What the task asks
Please tally the lines in the data below that include the string "return", and reply with only the total.
━━━━━━━━
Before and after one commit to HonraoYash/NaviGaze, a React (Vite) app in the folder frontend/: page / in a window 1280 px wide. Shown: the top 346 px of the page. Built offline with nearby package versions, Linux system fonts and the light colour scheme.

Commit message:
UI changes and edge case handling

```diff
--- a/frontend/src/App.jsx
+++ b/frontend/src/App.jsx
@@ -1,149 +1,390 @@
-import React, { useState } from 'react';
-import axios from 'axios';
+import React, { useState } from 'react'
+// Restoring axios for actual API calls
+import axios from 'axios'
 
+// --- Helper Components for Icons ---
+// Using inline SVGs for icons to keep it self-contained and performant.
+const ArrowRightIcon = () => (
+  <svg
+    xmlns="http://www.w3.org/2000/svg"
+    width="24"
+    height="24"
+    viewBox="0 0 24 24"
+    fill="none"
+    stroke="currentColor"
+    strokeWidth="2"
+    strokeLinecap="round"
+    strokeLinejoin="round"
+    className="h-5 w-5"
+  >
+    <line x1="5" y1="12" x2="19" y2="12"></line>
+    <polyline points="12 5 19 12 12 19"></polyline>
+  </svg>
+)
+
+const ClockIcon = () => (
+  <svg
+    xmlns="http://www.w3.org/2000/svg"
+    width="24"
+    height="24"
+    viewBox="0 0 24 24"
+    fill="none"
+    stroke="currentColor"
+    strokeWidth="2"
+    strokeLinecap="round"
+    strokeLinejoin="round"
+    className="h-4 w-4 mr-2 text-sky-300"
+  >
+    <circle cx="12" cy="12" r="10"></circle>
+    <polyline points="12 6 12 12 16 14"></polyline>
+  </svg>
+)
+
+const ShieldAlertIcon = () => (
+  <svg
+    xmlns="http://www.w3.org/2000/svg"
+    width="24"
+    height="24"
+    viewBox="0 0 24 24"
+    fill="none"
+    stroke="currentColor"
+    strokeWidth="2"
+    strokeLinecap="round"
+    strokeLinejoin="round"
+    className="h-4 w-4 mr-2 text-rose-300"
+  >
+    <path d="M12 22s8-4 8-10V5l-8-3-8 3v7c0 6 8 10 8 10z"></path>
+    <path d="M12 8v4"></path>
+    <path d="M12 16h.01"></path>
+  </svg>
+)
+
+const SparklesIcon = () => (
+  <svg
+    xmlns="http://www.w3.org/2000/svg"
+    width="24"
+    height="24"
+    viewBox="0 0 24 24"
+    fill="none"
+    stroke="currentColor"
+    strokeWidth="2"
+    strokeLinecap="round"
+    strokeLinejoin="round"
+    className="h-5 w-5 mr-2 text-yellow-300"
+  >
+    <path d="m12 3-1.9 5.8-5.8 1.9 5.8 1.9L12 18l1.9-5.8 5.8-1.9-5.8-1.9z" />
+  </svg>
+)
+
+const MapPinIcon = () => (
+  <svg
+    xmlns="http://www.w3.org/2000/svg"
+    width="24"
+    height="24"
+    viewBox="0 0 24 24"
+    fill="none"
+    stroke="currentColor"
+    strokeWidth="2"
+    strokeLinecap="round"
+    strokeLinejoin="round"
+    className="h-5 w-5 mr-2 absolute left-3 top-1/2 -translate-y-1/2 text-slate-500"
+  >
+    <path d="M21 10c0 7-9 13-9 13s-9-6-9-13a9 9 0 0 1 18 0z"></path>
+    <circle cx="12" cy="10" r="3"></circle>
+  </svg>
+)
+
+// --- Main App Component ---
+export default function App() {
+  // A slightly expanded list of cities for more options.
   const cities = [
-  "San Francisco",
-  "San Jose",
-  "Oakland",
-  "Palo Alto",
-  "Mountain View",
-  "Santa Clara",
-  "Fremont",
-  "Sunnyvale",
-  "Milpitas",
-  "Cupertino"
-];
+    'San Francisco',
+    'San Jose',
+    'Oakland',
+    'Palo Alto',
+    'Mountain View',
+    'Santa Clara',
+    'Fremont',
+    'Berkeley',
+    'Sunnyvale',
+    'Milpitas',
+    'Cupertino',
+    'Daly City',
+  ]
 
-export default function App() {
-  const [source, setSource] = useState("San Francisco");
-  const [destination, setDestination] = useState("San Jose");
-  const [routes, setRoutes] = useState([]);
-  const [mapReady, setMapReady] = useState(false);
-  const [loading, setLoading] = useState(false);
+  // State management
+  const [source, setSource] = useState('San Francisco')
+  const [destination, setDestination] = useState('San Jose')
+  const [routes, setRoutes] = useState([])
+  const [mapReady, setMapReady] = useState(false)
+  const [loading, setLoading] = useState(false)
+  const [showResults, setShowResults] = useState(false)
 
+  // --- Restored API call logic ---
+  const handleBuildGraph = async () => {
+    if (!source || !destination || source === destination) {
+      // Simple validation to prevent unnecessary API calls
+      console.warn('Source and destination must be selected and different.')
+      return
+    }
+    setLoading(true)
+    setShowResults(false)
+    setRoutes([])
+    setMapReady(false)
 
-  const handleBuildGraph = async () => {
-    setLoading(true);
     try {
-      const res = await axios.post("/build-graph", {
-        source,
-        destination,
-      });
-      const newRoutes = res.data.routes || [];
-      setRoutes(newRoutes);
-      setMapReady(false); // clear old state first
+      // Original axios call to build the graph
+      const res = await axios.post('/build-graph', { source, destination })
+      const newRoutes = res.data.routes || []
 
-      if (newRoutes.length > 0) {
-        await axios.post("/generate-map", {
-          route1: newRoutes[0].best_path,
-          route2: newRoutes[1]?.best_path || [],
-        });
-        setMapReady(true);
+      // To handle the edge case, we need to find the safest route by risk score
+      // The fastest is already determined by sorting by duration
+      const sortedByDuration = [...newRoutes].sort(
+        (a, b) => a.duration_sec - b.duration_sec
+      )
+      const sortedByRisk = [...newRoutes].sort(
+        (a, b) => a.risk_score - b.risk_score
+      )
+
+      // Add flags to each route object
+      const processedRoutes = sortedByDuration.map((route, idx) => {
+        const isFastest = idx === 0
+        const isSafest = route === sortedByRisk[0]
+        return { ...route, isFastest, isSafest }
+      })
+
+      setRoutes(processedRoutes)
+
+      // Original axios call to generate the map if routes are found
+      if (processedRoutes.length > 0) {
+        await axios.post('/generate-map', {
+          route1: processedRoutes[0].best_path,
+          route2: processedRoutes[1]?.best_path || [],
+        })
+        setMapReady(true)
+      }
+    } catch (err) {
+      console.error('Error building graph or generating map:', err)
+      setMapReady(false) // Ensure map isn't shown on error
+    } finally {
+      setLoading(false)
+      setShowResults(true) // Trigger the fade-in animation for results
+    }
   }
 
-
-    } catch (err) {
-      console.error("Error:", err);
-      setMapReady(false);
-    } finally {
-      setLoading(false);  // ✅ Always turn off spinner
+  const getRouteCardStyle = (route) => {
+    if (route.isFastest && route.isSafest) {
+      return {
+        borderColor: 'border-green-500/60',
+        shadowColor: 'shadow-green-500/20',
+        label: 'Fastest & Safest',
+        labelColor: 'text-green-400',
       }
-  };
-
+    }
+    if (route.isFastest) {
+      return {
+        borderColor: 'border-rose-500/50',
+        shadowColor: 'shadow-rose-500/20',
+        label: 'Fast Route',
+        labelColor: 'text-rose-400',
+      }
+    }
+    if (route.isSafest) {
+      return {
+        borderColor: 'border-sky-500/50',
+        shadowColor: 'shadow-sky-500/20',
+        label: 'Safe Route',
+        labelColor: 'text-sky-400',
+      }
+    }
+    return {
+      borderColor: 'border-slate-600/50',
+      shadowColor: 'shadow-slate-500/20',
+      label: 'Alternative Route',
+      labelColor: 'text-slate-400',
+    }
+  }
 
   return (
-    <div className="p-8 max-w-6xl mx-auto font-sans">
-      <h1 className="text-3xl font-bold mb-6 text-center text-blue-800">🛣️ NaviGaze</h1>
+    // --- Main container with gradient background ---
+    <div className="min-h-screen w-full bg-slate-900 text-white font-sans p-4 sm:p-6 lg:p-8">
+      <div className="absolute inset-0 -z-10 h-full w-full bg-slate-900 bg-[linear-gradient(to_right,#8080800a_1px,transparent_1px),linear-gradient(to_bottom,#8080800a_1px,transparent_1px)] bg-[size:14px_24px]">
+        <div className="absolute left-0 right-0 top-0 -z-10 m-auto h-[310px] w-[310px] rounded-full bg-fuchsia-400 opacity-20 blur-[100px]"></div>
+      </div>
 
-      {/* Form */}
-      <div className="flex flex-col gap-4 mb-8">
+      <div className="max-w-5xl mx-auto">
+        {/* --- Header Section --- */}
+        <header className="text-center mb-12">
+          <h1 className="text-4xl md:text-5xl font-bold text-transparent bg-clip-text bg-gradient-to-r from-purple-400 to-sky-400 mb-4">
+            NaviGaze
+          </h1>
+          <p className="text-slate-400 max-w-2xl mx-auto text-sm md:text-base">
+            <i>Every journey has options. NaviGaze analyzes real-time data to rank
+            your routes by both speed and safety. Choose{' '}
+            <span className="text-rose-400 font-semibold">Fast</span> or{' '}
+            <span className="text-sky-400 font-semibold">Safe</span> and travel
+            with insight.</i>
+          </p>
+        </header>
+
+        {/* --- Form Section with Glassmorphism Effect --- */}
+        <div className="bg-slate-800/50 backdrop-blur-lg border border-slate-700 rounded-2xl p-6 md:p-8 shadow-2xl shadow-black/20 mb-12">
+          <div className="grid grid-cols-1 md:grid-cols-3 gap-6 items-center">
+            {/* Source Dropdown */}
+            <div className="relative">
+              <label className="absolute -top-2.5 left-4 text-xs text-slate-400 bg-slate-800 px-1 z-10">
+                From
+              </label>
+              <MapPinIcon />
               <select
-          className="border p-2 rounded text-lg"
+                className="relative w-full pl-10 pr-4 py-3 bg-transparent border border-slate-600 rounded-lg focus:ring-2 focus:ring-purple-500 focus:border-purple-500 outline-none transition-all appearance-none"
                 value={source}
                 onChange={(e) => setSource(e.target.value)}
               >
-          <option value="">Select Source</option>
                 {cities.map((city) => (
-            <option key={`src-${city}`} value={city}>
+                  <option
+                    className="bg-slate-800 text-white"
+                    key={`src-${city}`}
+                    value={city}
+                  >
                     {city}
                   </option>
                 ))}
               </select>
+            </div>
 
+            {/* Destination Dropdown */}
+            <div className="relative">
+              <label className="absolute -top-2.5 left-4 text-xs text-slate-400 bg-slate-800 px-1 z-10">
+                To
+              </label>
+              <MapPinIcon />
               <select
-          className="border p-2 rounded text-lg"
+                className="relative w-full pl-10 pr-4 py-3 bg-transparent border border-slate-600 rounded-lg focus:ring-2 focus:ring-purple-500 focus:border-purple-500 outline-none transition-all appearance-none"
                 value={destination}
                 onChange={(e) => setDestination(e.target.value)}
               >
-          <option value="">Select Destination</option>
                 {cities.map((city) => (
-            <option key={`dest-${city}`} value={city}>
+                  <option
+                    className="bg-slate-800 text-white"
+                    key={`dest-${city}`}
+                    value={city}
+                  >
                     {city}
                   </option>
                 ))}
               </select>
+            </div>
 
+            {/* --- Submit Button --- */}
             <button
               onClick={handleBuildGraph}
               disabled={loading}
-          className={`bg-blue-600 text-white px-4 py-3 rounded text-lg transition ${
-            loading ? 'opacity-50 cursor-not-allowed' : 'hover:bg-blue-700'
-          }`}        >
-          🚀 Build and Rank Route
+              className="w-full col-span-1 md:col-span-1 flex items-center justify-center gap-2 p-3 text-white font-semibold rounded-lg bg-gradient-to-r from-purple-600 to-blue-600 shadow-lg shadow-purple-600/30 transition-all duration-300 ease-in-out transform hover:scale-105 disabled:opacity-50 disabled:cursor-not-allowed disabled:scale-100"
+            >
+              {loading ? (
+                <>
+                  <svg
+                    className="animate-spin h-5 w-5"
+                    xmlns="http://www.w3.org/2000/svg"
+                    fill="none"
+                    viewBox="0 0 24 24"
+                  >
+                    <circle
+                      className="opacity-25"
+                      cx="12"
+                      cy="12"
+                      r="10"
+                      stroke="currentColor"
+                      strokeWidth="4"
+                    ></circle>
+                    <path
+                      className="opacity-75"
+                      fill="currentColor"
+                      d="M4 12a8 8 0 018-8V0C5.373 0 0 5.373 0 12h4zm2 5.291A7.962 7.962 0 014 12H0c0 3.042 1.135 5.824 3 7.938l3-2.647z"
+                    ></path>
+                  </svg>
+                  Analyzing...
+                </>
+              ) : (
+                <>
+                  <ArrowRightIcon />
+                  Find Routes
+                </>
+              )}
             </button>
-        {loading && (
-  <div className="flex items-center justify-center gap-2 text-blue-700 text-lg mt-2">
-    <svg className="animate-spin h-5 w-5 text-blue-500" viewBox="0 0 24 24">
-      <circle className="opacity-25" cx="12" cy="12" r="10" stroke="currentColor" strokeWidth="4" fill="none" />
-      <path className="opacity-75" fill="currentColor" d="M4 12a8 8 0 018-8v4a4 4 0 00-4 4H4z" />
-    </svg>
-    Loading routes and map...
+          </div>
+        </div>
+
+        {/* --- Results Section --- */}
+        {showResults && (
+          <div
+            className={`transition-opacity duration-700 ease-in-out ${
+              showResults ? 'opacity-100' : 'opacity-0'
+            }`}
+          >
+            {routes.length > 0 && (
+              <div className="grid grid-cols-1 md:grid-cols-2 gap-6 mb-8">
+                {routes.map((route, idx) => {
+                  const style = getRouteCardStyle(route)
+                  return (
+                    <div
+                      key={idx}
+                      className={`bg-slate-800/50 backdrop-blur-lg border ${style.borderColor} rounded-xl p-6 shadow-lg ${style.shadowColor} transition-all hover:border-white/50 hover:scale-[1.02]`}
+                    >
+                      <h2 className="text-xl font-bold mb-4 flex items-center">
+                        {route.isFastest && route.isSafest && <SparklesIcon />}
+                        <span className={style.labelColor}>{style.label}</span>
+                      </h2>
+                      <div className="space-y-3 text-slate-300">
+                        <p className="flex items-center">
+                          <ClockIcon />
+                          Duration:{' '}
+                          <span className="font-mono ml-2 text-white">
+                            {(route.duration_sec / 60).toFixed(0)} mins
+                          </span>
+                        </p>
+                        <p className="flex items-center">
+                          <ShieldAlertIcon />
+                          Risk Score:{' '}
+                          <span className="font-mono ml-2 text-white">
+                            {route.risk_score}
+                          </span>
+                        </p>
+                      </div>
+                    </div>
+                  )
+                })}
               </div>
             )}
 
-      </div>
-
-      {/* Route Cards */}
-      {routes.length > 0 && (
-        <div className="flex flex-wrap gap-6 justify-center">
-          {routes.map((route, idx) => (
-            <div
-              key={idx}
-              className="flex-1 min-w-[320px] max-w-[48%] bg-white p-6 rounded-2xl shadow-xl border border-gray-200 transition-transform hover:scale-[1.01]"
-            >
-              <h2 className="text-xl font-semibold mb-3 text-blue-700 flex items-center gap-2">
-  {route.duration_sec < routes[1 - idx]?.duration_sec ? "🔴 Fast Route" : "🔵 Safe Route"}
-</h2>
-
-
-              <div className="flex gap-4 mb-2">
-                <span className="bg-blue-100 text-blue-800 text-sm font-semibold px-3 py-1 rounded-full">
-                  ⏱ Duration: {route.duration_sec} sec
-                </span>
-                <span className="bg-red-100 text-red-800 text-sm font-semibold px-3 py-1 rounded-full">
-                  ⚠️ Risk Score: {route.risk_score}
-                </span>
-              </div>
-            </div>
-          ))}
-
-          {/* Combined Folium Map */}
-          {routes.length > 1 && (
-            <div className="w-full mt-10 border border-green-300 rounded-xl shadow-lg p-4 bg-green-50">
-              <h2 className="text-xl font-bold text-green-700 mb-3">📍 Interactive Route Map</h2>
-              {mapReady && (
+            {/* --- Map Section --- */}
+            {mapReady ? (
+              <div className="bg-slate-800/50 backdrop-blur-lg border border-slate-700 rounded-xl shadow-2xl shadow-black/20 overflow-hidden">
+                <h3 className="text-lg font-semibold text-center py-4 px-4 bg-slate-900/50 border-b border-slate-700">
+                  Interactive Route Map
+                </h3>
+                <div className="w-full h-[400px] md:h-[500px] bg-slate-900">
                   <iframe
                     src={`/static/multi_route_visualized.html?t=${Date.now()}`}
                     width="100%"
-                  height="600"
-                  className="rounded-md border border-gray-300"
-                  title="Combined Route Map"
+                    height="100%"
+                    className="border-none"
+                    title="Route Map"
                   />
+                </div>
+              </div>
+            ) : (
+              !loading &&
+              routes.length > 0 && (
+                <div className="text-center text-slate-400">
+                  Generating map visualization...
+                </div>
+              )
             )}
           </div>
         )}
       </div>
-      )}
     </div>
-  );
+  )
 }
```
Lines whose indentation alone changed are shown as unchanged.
━━━━━━━━
Completed exercise
8